‘Umbrella’ law covering snaring in Scotland (you can download our Practioners' Guide here) is the Wildlife and Countryside Act 1981, as amended by the Nature Conservation (Scotland) Act 2004. Subsequent legislation has focused on animal welfare, training, responsibility and record keeping and can be summarised as follows:
The Snares (Scotland) Order 2010 requires that:
- Snares must be fitted with a safety stop appropriate for the target species and made free-running.
- Snares must be fixed in such a way that they cannot be dragged and where the target species will not become fully or partially suspend or drown. Do not, therefore, set snares where there is a risk of entanglement in branches, scrub vegetation or fences.
- Snares must be checked at least once every day at intervals of no more than 24 hours.
The Wildlife and Natural Environment (Scotland) Act 2011 demands that:
- Snare users must achieve approved accreditation, receive a personal ID number from the police, and attach an identification tag to every snare when set.
- Snare operators must keep specific records.
These regulations offer greater clarity to snare users and incorporate key recommendations arising from GWCT research into snares.
The GWCT has helped develop and roll out training in the use of snares in Scotland, along with SGA, BASC and other approved training providers.
If you would like to be added to our course waiting list, please contact our Scottish Headquarters on 01738 551511 or email@example.com.

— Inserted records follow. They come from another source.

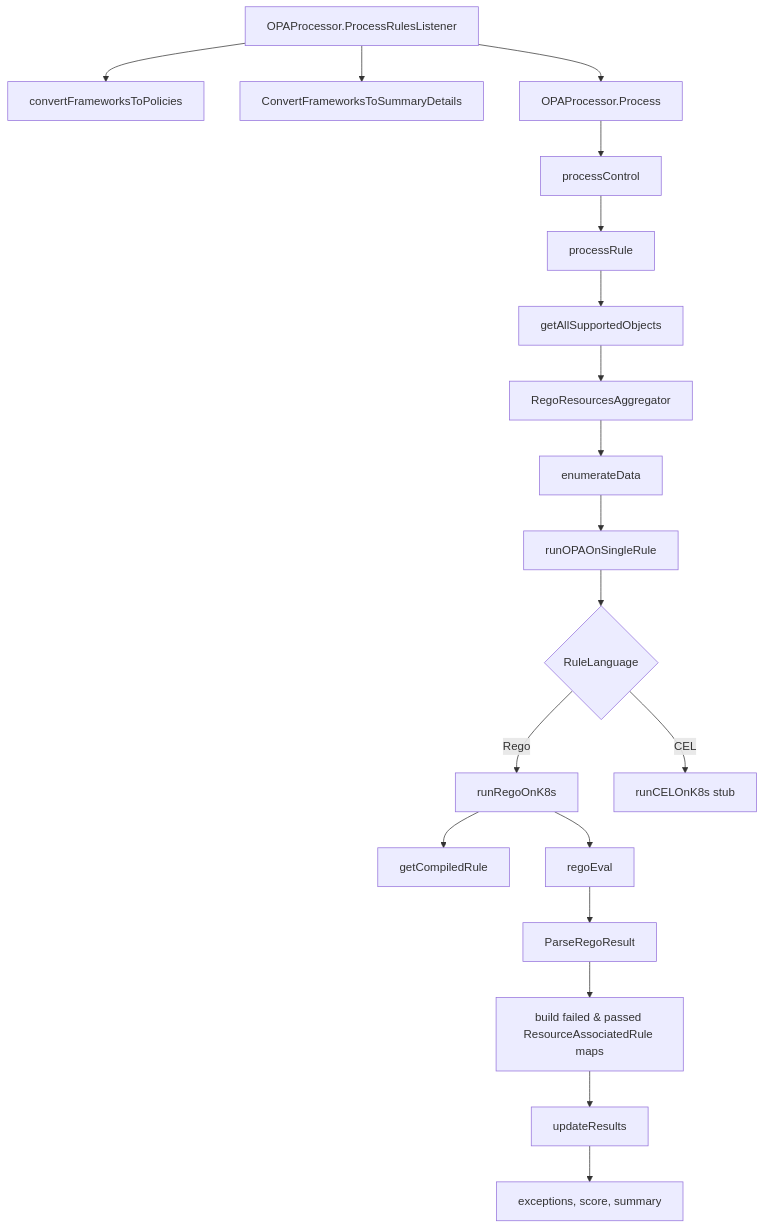
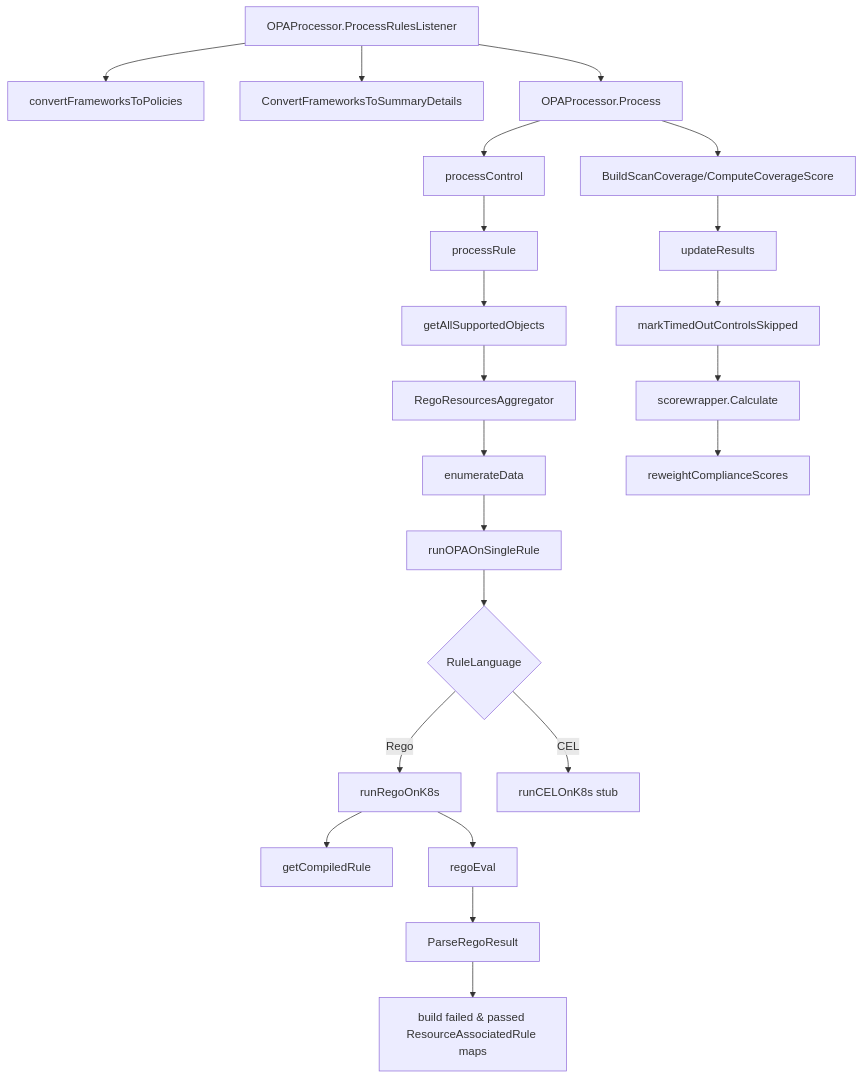
The diagram in core/pkg/opaprocessor/PROCESS_FLOW.md (kubescape/kubescape), drawn with Mermaid before and after one commit. The commit also changed other lines of this file and 1 other file, not shown here.

Commit message:
docs(opaprocessor): clarify CEL stub status and refine process flow details

````diff
--- a/core/pkg/opaprocessor/PROCESS_FLOW.md
+++ b/core/pkg/opaprocessor/PROCESS_FLOW.md
@@ -17,21 +17,24 @@
 ```mermaid
 graph TD
     A[OPAProcessor.ProcessRulesListener] --> B[convertFrameworksToPolicies]
     A --> C[ConvertFrameworksToSummaryDetails]
     A --> D[OPAProcessor.Process]
     D --> E[processControl]
     E --> F[processRule]
     F --> G[getAllSupportedObjects]
     G --> H[RegoResourcesAggregator]
     H --> I[enumerateData]
     I --> J[runOPAOnSingleRule]
     J --> K{RuleLanguage}
     K -->|Rego| L[runRegoOnK8s]
     L --> M[getCompiledRule]
     L --> N[regoEval]
     N --> O[ParseRegoResult]
     K -->|CEL| P[runCELOnK8s stub]
     O --> Q[build failed & passed ResourceAssociatedRule maps]
-    Q --> R[updateResults]
-    R --> S[exceptions, score, summary]
+    D --> R[BuildScanCoverage/ComputeCoverageScore]
+    R --> S[updateResults]
+    S --> T[markTimedOutControlsSkipped]
+    T --> U[scorewrapper.Calculate]
+    U --> V[reweightComplianceScores]
 ```
````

REMEMBER – It is YOUR responsibility to ensure that all your predator control activities are both legal and humane.